### YOUR TASK
Find the line containing "subjectRef = HMAC(iss, sub)", then output it and every line after it through the end of the listing below, exactly as written.

——

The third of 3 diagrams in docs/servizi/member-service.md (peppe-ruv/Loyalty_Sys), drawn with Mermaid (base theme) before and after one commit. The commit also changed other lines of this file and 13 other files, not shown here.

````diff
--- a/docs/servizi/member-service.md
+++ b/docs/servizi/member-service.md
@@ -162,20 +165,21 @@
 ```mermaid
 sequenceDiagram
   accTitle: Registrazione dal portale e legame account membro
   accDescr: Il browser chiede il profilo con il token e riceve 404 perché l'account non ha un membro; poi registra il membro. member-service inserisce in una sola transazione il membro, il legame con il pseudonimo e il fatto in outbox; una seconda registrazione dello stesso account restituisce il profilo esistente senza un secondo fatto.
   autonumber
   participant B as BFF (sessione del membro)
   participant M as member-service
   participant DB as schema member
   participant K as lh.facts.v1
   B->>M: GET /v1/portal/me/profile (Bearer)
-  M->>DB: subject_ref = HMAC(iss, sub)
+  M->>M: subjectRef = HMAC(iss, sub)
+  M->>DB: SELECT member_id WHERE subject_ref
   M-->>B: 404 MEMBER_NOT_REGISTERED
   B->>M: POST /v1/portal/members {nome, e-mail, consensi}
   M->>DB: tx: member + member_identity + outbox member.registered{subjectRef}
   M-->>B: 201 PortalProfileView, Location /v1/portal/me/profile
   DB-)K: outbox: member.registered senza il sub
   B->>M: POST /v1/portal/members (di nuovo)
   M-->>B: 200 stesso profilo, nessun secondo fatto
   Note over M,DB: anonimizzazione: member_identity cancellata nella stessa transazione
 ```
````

——

### COMPLETED EXERCISE
+  M->>M: subjectRef = HMAC(iss, sub)
+  M->>DB: SELECT member_id WHERE subject_ref
   M-->>B: 404 MEMBER_NOT_REGISTERED
   B->>M: POST /v1/portal/members {nome, e-mail, consensi}
   M->>DB: tx: member + member_identity + outbox member.registered{subjectRef}
   M-->>B: 201 PortalProfileView, Location /v1/portal/me/profile
   DB-)K: outbox: member.registered senza il sub
   B->>M: POST /v1/portal/members (di nuovo)
   M-->>B: 200 stesso profilo, nessun secondo fatto
   Note over M,DB: anonimizzazione: member_identity cancellata nella stessa transazione
 ```
````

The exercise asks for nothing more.